● **Supplied entries**
———
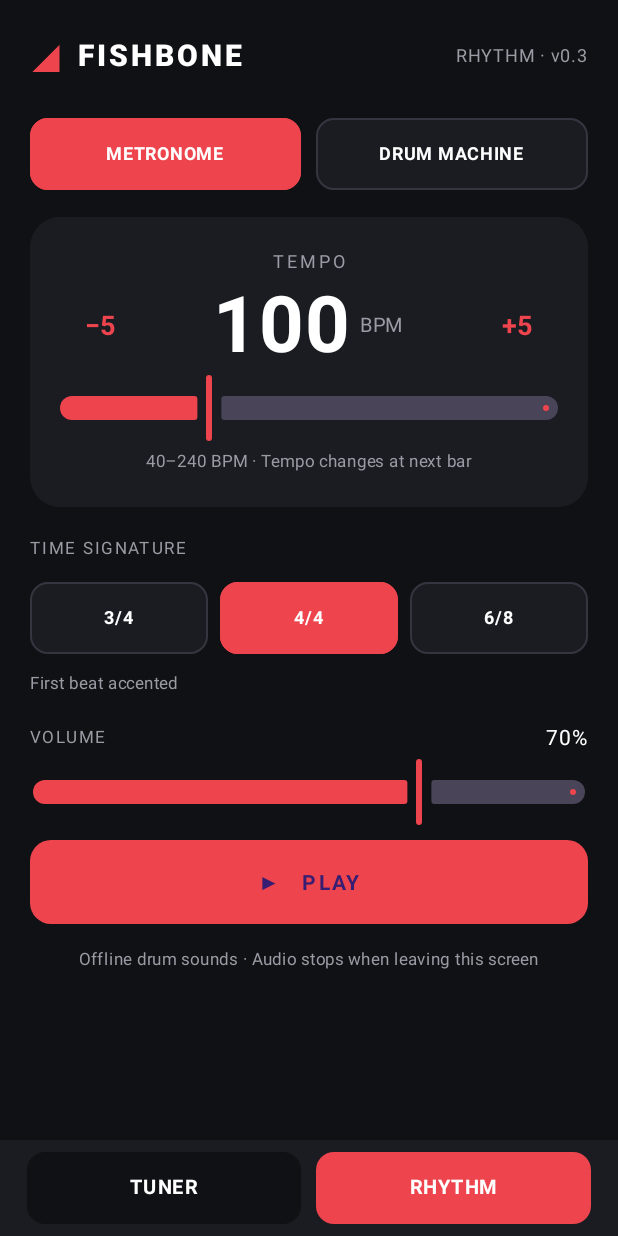
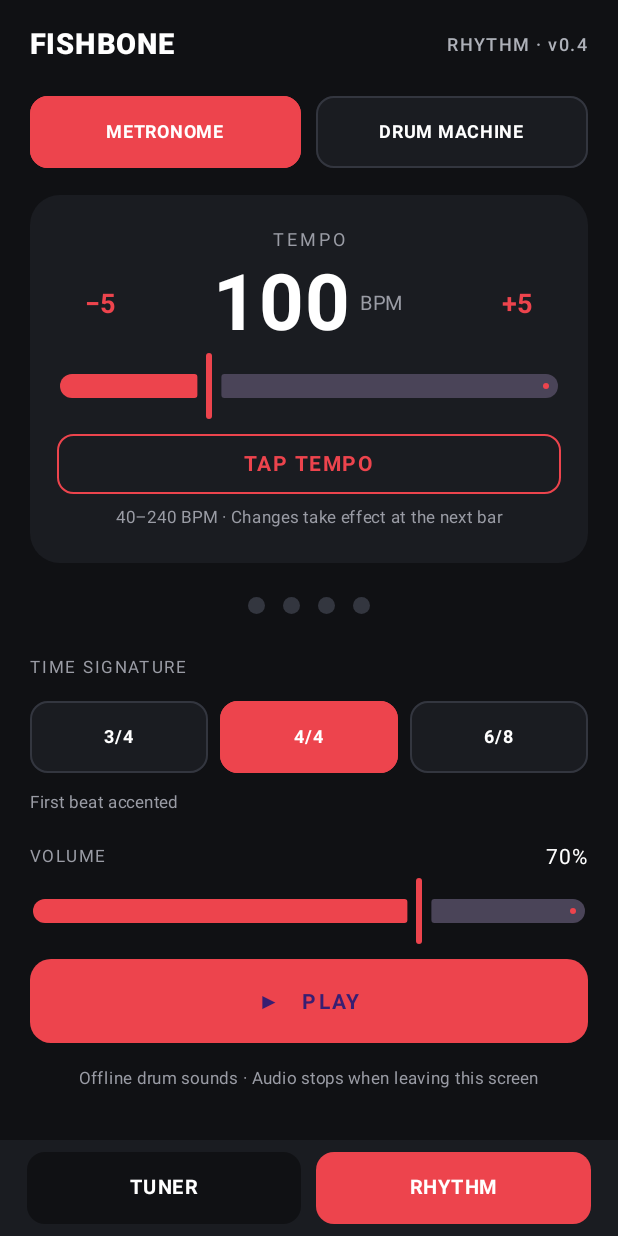
Before and after one commit to lazosorestis-wq/Fishbone-Tuner-v0.1, an Android app built with Jetpack Compose: the screen it shows after launch (MainActivity), after a tap on "RHYTHM", on a phone screen of 412 x 824 dp. Run offline under Robolectric (Android 15) with nearby library versions, the phone set to English and light mode, and no system bars.

Commit message:
Add Tap Tempo, visual beat pulse and original Fishbone branding

```diff
--- a/app/src/main/java/com/fishbone/tuner/RhythmScreen.kt
+++ b/app/src/main/java/com/fishbone/tuner/RhythmScreen.kt
@@ -1,10 +1,13 @@
 package com.fishbone.tuner
+
+import android.os.SystemClock
 
 import androidx.compose.foundation.background
 import androidx.compose.foundation.border
 import androidx.compose.foundation.clickable
 import androidx.compose.foundation.layout.*
 import androidx.compose.foundation.rememberScrollState
+import androidx.compose.foundation.shape.CircleShape
 import androidx.compose.foundation.shape.RoundedCornerShape
 import androidx.compose.foundation.verticalScroll
 import androidx.compose.material3.*
@@ -24,6 +27,7 @@ import com.fishbone.tuner.audio.RhythmEngine
 import com.fishbone.tuner.audio.RhythmMode
 import com.fishbone.tuner.audio.RhythmSettings
 import kotlin.math.roundToInt
+import kotlinx.coroutines.delay
 
 private val RhythmBackground = Color(0xFF101114)
 private val RhythmSurface = Color(0xFF1A1C21)
@@ -43,6 +47,8 @@ fun RhythmScreen() {
     var swing by remember { mutableIntStateOf(0) }
     var volume by remember { mutableFloatStateOf(0.7f) }
     var playing by remember { mutableStateOf(false) }
+    var visibleBeat by remember { mutableIntStateOf(-1) }
+    val tapHistory = remember { ArrayDeque<Long>() }
 
     val settings = RhythmSettings(mode, bpm, meter, groove, swing, volume)
     LaunchedEffect(settings) { engine.update(settings) }
@@ -61,19 +67,27 @@ fun RhythmScreen() {
         }
     }
 
+    // A display-only pulse; audio timing remains driven by AudioTrack.
+    LaunchedEffect(playing, bpm, meter, mode) {
+        if (!playing) {
+            visibleBeat = -1
+        } else {
+            var index = 0
+            val beats = if (mode == RhythmMode.METRONOME) meter else 4
+            while (true) {
+                visibleBeat = index % beats
+                delay((60_000.0 / bpm).toLong())
+                index++
+            }
+        }
+    }
+
     Column(
         modifier = Modifier.fillMaxSize().background(RhythmBackground)
             .verticalScroll(rememberScrollState()).padding(horizontal = 20.dp, vertical = 18.dp),
         horizontalAlignment = Alignment.CenterHorizontally
     ) {
-        Row(Modifier.fillMaxWidth(), verticalAlignment = Alignment.CenterVertically) {
-            Text("◢", fontSize = 28.sp, color = RhythmRed, fontWeight = FontWeight.Black)
-            Spacer(Modifier.width(10.dp))
-            Text("FISHBONE", color = Color.White, fontSize = 20.sp,
-                fontWeight = FontWeight.Black, letterSpacing = 2.sp)
-            Spacer(Modifier.weight(1f))
-            Text("RHYTHM · v0.3", color = RhythmMuted, fontSize = 12.sp)
-        }
+        FishboneHeader("RHYTHM · v0.4")
         Spacer(Modifier.height(22.dp))
         Row(Modifier.fillMaxWidth(), horizontalArrangement = Arrangement.spacedBy(10.dp)) {
             RhythmModeButton("METRONOME", mode == RhythmMode.METRONOME, Modifier.weight(1f)) {
@@ -108,10 +122,47 @@ fun RhythmScreen() {
                 valueRange = 40f..240f,
                 colors = SliderDefaults.colors(thumbColor = RhythmRed, activeTrackColor = RhythmRed)
             )
-            Text("40–240 BPM · Tempo changes at next bar",
+            OutlinedButton(
+                onClick = {
+                    val time = SystemClock.elapsedRealtime()
+                    if (tapHistory.isNotEmpty() && time - tapHistory.last() > 2000L) {
+                        tapHistory.clear()
+                    }
+                    tapHistory.addLast(time)
+                    while (tapHistory.size > 6) tapHistory.removeFirst()
+                    if (tapHistory.size >= 2) {
+                        val intervals = tapHistory.zipWithNext { a, b -> b - a }
+                            .filter { it in 250L..1500L }
+                        if (intervals.isNotEmpty()) {
+                            bpm = (60_000.0 / intervals.average()).roundToInt().coerceIn(40, 240)
+                        }
+                    }
+                },
+                border = androidx.compose.foundation.BorderStroke(1.dp, RhythmRed),
+                modifier = Modifier.fillMaxWidth().padding(top = 4.dp),
+                shape = RoundedCornerShape(11.dp)
+            ) { Text("TAP TEMPO", color = RhythmRed, fontWeight = FontWeight.Bold, letterSpacing = 1.sp) }
+            Text("40–240 BPM · Changes take effect at the next bar",
                 fontSize = 11.sp, color = RhythmMuted)
         }
 
+        Spacer(Modifier.height(14.dp))
+        Row(
+            modifier = Modifier.fillMaxWidth().height(28.dp),
+            horizontalArrangement = Arrangement.Center,
+            verticalAlignment = Alignment.CenterVertically
+        ) {
+            repeat(if (mode == RhythmMode.METRONOME) meter else 4) { index ->
+                val active = playing && index == visibleBeat
+                Box(
+                    Modifier.padding(horizontal = 6.dp).size(if (active) 18.dp else 11.dp)
+                        .background(
+                            if (active) RhythmRed else RhythmOutline,
+                            CircleShape
+                        )
+                )
+            }
+        }
         Spacer(Modifier.height(16.dp))
         if (mode == RhythmMode.METRONOME) {
             Text("TIME SIGNATURE", Modifier.fillMaxWidth(),
```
———
● **What is required**
Give the count of lines in the listing that hold the word "FontWeight", with no other text.

● **Answer to the problem**
3